● PROBLEM TO SOLVE
Locate all lines in the data below that hold "html" and show them.

(Front-end code edit data)
╭──

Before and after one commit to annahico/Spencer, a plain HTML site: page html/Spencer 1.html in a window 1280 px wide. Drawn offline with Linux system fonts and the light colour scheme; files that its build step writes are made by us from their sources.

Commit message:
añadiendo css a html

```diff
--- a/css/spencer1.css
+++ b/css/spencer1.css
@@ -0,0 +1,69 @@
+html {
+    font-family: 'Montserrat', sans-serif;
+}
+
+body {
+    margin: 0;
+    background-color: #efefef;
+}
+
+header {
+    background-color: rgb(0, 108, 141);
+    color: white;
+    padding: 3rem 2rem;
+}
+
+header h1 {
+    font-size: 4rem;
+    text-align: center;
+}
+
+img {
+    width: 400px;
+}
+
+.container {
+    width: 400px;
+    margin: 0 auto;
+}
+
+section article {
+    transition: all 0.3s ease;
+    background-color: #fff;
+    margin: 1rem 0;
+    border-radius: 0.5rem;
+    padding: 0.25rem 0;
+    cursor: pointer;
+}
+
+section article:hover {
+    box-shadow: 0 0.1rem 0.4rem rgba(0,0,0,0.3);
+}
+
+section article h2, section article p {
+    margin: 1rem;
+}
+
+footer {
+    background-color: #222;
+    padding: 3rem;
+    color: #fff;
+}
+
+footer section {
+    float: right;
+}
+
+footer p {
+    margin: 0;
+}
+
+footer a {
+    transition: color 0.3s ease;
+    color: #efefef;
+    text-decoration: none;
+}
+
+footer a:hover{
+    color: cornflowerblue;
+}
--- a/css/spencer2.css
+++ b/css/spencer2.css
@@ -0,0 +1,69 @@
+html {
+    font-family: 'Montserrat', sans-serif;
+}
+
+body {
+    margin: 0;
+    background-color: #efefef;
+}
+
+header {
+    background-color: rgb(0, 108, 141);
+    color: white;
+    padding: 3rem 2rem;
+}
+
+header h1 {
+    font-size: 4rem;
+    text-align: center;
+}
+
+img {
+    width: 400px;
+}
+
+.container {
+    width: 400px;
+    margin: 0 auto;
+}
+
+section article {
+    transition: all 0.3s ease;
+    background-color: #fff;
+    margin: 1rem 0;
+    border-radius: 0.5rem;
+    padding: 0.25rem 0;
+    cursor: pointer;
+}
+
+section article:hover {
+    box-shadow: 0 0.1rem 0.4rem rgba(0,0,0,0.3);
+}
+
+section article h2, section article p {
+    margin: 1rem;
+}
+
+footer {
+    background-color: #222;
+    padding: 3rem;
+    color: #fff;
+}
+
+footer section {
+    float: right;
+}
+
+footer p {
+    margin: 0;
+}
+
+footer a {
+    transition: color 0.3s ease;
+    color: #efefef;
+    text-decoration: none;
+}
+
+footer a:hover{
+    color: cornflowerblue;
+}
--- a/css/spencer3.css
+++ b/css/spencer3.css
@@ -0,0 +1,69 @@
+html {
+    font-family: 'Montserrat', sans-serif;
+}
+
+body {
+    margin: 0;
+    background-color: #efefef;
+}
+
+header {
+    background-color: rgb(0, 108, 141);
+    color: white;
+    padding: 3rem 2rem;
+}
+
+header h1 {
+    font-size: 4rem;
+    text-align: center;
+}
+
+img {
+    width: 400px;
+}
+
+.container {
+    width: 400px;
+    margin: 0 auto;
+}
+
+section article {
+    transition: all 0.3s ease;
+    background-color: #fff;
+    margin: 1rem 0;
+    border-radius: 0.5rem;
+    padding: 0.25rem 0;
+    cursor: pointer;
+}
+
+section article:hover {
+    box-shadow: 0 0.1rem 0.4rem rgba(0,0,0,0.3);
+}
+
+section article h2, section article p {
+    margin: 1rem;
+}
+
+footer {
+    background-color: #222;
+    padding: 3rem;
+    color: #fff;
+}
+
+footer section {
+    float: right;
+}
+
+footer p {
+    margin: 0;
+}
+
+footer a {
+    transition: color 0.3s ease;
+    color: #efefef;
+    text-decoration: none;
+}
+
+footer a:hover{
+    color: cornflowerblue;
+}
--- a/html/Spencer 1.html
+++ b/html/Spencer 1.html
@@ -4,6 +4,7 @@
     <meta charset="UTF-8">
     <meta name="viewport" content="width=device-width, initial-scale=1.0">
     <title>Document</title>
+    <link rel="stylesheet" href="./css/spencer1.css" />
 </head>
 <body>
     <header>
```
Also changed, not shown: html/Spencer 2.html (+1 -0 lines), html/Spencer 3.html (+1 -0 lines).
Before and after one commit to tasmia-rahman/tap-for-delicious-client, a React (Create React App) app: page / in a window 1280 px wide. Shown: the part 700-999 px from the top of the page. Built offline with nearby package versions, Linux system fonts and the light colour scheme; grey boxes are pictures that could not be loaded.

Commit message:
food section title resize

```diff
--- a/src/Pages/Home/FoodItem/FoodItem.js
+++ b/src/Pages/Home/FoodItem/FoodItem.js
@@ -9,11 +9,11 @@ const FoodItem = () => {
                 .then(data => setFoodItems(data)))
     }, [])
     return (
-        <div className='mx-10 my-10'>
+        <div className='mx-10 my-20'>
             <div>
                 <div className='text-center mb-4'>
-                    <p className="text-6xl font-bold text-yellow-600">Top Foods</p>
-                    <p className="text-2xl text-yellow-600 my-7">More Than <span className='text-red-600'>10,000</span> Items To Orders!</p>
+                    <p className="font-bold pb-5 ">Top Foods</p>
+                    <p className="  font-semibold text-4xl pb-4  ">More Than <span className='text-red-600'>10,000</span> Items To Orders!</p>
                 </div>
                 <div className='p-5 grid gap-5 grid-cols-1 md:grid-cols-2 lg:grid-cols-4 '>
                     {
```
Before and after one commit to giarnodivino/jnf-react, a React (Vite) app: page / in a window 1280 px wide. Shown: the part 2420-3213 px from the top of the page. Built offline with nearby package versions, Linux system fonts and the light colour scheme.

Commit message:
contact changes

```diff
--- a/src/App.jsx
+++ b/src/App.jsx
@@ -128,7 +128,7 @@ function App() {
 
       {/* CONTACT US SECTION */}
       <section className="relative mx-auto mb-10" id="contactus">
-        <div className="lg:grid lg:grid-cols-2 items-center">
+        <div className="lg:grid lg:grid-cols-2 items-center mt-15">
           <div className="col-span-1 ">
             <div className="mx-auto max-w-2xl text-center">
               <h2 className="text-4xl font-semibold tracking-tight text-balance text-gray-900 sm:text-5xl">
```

╰──

● TASK SOLUTION
Before and after one commit to annahico/Spencer, a plain HTML site: page html/Spencer 1.html in a window 1280 px wide. Drawn offline with Linux system fonts and the light colour scheme; files that its build step writes are made by us from their sources.
añadiendo css a html
+html {
+html {
+html {
--- a/html/Spencer 1.html
+++ b/html/Spencer 1.html
Also changed, not shown: html/Spencer 2.html (+1 -0 lines), html/Spencer 3.html (+1 -0 lines).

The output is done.